Data excerpts
········
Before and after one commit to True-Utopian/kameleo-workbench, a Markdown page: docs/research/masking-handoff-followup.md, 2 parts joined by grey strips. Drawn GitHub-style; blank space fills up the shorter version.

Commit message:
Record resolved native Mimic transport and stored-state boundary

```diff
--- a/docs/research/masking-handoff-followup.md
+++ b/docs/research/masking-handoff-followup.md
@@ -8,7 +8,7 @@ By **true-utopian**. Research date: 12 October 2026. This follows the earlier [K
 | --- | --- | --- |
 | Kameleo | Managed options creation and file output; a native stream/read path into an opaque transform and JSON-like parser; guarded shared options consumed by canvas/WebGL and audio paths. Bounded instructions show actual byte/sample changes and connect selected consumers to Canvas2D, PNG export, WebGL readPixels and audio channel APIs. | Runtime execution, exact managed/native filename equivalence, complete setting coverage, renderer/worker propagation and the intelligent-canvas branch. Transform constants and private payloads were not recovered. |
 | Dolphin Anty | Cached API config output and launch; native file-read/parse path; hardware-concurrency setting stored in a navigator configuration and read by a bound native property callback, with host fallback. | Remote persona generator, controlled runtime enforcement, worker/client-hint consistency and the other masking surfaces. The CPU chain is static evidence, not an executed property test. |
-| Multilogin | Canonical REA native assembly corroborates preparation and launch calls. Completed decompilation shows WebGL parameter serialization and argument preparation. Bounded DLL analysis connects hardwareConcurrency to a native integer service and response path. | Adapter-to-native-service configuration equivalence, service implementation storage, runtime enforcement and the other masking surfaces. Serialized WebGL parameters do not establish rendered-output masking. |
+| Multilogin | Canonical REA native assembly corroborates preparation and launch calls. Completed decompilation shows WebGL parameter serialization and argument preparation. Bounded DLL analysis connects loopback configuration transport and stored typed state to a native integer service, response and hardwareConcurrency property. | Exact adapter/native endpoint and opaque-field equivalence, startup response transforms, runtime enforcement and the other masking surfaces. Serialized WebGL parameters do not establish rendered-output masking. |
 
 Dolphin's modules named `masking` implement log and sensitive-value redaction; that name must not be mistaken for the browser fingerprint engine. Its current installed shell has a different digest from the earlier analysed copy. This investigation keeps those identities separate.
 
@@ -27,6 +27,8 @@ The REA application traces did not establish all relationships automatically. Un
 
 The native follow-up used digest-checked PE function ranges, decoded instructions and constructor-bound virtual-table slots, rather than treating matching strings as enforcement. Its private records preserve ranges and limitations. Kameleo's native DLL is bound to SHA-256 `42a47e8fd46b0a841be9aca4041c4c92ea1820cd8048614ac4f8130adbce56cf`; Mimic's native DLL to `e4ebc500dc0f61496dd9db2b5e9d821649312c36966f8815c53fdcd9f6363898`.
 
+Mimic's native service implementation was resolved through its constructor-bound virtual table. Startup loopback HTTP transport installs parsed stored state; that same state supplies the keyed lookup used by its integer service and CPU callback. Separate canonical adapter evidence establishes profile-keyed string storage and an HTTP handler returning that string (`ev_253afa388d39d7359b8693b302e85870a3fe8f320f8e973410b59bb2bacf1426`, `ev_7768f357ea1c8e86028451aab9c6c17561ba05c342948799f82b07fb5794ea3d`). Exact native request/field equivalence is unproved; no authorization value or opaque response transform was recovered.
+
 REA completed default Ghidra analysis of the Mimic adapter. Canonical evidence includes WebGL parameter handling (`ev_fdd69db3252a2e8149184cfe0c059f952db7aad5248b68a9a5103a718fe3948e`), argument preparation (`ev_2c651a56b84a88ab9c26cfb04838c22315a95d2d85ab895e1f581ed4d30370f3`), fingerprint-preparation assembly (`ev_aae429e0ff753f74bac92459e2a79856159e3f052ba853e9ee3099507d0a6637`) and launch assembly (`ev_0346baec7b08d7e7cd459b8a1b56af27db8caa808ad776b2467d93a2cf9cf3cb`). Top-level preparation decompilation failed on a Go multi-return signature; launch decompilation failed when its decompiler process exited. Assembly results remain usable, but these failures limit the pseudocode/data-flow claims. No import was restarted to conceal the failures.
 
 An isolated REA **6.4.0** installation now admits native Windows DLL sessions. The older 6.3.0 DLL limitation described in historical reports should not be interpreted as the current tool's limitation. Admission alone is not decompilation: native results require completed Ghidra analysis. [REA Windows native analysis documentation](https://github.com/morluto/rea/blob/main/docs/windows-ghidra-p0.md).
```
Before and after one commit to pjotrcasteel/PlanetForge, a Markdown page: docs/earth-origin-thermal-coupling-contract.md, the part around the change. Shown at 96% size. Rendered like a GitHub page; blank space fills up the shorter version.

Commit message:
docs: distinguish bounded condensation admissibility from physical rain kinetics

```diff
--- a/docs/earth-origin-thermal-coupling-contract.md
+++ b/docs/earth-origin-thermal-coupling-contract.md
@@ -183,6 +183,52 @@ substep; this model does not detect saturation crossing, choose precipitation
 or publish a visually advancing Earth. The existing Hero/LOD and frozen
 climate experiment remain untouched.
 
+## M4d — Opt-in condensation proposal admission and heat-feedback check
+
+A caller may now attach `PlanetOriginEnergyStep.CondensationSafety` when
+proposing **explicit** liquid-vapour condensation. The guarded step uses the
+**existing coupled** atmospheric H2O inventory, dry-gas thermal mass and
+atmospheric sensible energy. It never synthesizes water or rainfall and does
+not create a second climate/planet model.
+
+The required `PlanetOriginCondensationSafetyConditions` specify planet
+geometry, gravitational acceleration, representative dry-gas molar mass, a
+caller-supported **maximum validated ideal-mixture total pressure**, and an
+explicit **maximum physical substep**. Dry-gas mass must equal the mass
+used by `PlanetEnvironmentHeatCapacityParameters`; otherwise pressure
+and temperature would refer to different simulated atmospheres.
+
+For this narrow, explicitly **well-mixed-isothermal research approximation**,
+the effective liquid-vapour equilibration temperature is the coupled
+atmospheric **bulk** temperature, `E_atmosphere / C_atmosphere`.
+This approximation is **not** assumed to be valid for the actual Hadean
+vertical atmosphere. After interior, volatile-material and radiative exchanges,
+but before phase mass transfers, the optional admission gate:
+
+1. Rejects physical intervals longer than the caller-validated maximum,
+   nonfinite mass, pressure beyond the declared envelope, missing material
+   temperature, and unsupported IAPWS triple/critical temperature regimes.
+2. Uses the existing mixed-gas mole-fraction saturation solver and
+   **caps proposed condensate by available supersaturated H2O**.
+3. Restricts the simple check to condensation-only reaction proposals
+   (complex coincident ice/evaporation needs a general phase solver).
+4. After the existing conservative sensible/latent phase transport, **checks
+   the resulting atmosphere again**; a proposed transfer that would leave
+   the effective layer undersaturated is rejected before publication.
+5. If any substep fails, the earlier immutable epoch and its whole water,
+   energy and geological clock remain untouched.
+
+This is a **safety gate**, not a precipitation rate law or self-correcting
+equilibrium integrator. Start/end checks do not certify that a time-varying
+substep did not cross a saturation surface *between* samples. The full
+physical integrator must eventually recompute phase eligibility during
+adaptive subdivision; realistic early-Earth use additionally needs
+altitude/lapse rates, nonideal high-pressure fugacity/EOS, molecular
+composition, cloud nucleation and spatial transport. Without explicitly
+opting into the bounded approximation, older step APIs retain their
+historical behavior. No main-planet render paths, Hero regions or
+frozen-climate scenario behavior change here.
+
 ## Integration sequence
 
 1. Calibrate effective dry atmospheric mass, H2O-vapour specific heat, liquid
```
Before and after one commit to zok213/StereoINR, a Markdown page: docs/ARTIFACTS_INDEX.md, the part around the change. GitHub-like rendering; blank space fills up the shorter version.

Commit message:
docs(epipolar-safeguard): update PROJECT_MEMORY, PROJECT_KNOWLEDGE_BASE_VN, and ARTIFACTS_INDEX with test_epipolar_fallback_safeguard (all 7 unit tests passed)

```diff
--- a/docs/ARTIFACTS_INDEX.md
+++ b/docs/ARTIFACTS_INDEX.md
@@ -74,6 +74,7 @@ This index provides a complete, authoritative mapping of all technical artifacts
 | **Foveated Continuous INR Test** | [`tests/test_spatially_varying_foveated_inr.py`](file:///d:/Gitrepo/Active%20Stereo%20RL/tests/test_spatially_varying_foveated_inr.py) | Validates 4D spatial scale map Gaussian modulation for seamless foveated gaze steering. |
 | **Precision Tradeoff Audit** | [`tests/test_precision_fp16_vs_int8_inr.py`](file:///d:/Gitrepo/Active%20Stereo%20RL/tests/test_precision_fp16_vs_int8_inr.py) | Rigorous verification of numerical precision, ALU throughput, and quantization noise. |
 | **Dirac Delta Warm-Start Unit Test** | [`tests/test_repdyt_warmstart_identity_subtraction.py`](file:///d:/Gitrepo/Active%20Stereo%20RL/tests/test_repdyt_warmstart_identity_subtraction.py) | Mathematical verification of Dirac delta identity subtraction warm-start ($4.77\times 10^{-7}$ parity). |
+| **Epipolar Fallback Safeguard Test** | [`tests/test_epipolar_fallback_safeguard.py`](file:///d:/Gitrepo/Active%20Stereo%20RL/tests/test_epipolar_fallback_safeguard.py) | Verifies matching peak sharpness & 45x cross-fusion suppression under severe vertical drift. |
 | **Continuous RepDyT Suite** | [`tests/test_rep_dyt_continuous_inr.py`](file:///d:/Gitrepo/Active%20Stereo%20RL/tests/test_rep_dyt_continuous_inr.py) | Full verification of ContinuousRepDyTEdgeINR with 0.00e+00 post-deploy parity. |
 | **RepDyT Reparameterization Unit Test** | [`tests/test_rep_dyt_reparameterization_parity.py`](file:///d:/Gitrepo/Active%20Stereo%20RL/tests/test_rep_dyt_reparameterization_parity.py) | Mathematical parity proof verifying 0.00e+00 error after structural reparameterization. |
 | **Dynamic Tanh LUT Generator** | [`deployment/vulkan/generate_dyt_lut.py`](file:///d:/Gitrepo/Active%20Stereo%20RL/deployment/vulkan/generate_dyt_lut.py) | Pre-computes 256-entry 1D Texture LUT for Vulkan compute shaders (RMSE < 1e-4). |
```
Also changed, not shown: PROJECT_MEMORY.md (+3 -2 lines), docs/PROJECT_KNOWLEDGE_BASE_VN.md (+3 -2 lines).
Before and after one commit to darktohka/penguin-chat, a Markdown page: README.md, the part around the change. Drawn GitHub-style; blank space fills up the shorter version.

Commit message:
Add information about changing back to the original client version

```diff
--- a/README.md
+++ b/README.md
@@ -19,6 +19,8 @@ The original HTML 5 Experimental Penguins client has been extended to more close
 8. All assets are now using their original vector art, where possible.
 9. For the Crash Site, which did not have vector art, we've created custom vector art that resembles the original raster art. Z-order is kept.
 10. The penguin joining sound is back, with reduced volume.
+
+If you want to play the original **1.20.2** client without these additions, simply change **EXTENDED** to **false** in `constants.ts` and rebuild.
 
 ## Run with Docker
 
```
········
◆ Problem to work on
Filter the lines above so that only those with the string "mass" remain, then copy them.

◆ Solution for this exercise
+**existing coupled** atmospheric H2O inventory, dry-gas thermal mass and
+geometry, gravitational acceleration, representative dry-gas molar mass, a
+explicit **maximum physical substep**. Dry-gas mass must equal the mass
+but before phase mass transfers, the optional admission gate:
+   nonfinite mass, pressure beyond the declared envelope, missing material
 1. Calibrate effective dry atmospheric mass, H2O-vapour specific heat, liquid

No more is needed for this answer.